On the subject of international politics, Sahra Wagenknecht has said from the outset that there is only one way out of the Ukraine problem, and that is diplomacy. The BSW wants Berlin to play a stronger geopolitical role and take the initiative in mediating this and other conflicts, instead of being dragged down by the warmongering of NATO, which is so well represented in the current “traffic light coalition” government.


In February 2023, Wagenknecht and veteran journalist and publicist Alice Schwarzer launched the Manifesto for Peace, which was signed by dozens of German public figures from various sectors and petitioned by almost a million citizens, bringing the peace movement onto the streets of Berlin for the first time in years, in a major demonstration against the arms drift the country is slipping into.


Last week, during Zelensky’s visit to the Bundestag to ask for more money and weapons, BSW lawmakers were absent, as were AfD members on the other side of the chamber. The BSW accuses the Scholz government’s policy of “fuelling a highly dangerous spiral of escalation”. MP Sevim Dagdelen told AFP that “by not attending, we are also sending a signal of solidarity to all Ukrainians who want an immediate ceasefire and a negotiated solution instead of being forcibly recruited by President Zelensky as cannon fodder for an unwinnable war”.


Local, state and federal elections


The possibility of new coalitions at both local and state level, with an eye to the 2025 federal elections, is another interesting topic for a party that claims to be ideologically transversal.

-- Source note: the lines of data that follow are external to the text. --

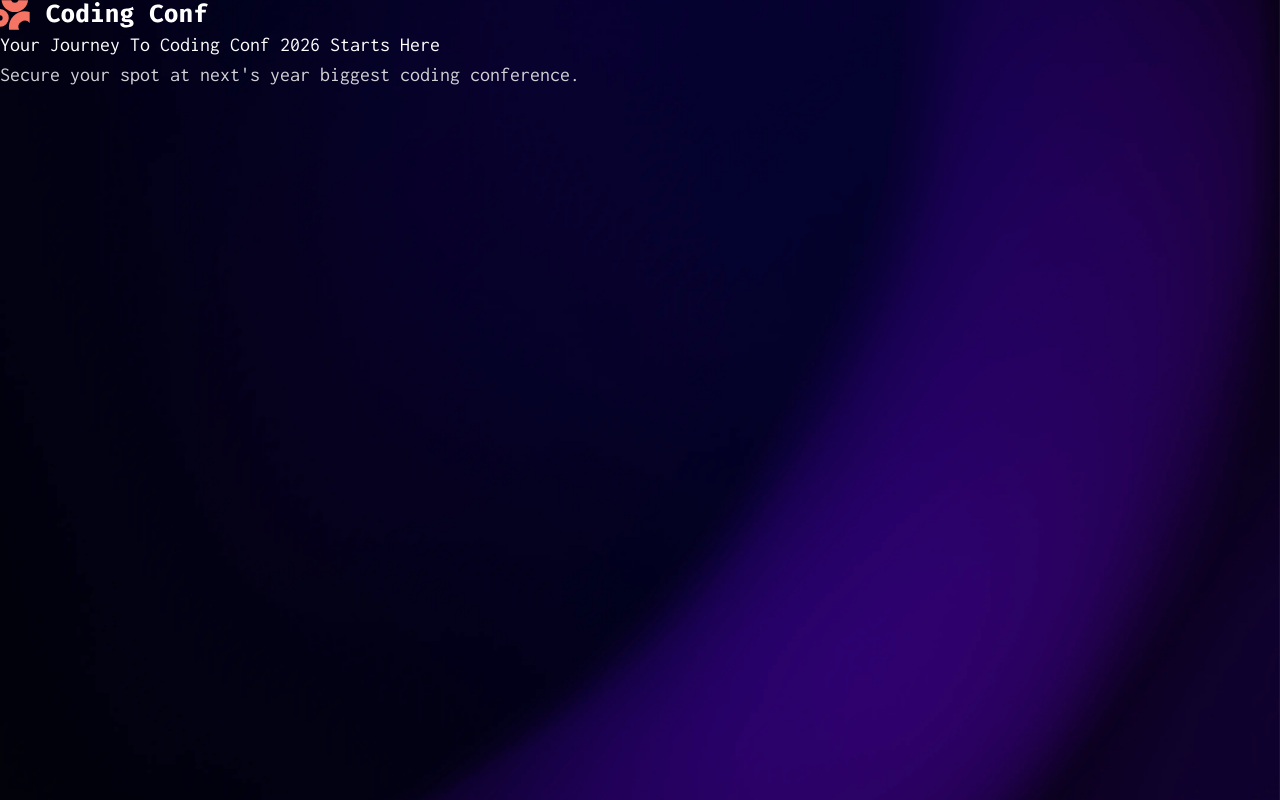
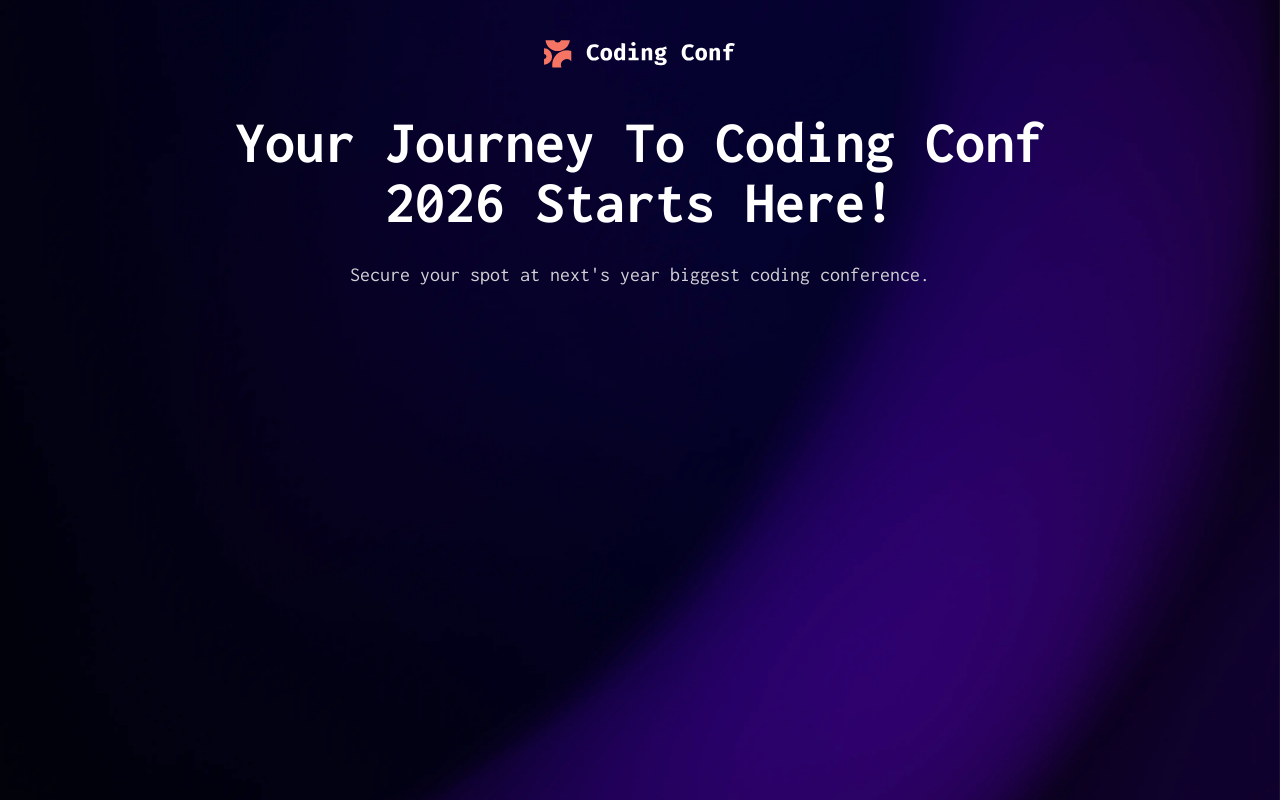
Before and after one commit to oluseguncodess/ticket-generator, a React (Vite) app: page / in a window 1280 px wide. Built offline with nearby package versions, Linux system fonts and the light colour scheme.

Commit message:
feat:hero section done

```diff
--- a/src/components/hero.tsx
+++ b/src/components/hero.tsx
@@ -2,10 +2,14 @@ import HeroLogo from "../assets/images/logo-full.svg?react";
 
 export default function Hero() {
   return (
-    <section>
-      <HeroLogo />
-      <h1 className="capitalize">Your journey to coding conf 2026 starts here</h1>
-      <p>Secure your spot at next's year biggest coding conference.</p>
+    <section className="flex flex-col items-center ">
+      <HeroLogo className="w-43 h-auto mt-10 mb-8 md:w-48" />
+      <div className="w-full max-w-100 text-center flex flex-col gap-5 md:gap-7 md:max-w-180 lg:max-w-220 p-3">
+        <h1 className="capitalize text-3xl font-bold md:text-5xl lg:text-6xl">
+          Your journey to coding conf 2026 starts here!
+        </h1>
+        <p>Secure your spot at next's year biggest coding conference.</p>
+      </div>
     </section>
   );
 }
--- a/vite.config.ts
+++ b/vite.config.ts
@@ -1,9 +1,17 @@
-import { defineConfig } from 'vite'
-import tailwindcss from '@tailwindcss/vite'
-import svgr from 'vite-plugin-svgr'
-import react from '@vitejs/plugin-react'
+import { defineConfig } from "vite";
+import tailwindcss from "@tailwindcss/vite";
+import svgr from "vite-plugin-svgr";
+import react from "@vitejs/plugin-react";
 
 // https://vite.dev/config/
 export default defineConfig({
-  plugins: [react(), tailwindcss(), svgr()],
-})
+  plugins: [
+    react(),
+    tailwindcss(),
+    svgr({
+      svgrOptions: {
+        dimensions: false,
+      },
+    }),
+  ],
+});
```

The BSW (like the AfD) also won the local elections on 9 September in several municipalities in the east, with even better results than those of the EP. However, both parties won’t be able to fill some of the seats they won because they simply don’t have the candidates. The seats remain vacant until the next elections in five years’ time, and the votes are lost.


Shortly before the EP elections, the leader of the CDU, Friedrich Merz, said on ARD: “It’s absolutely clear, we’ve always said it: We don’t cooperate with far-right and far-left parties”. He was referring to the AfD and Die Linke, but added that the BSW was “far right on some issues and far left on others”, thus also ruling out any possible alliances with the new party.


Following the electoral success of both the AfD and the BSW in the east of the country, the CDU leader reversed himself and admitted that he was open to working with the BSW. “We will have to see what constellations emerge” in the September state elections in the east of the country, he said. The CDU and the BSW are at the poles of social and economic, geopolitical and ideological models. They have almost nothing in common, but Merz likes the idea of corrupting the BSW in order to win another state in the east of the country.


Despite some common ground with the AfD, particularly on the war in Ukraine and relations with Russia, it would be premature to talk about possible alliances. It’s unlikely that the lists together would win a majority in Thuringia or Saxony, but they could come close. This possibility cannot be ruled out in other eastern states in the future.


However, there are clear ideological differences between the two programmes. In a recent tweet, Maximilian Krah, still the AfD’s leader in the EP and a native of Saxony, charged that “the welfare state of Wagenknecht & Co. leads to a redistribution from Germans to immigrants, which patriotic solidarity avoids without being radical. The AfD will defend its concept offensively and oppose Wagenknecht”.


Ricardo Nuno Costa ? geopolitical expert, writer, columnist, and editor-in-chief of, especially for New Eastern Outlook. Courtesy


User Comments Post a Comment

Back to Top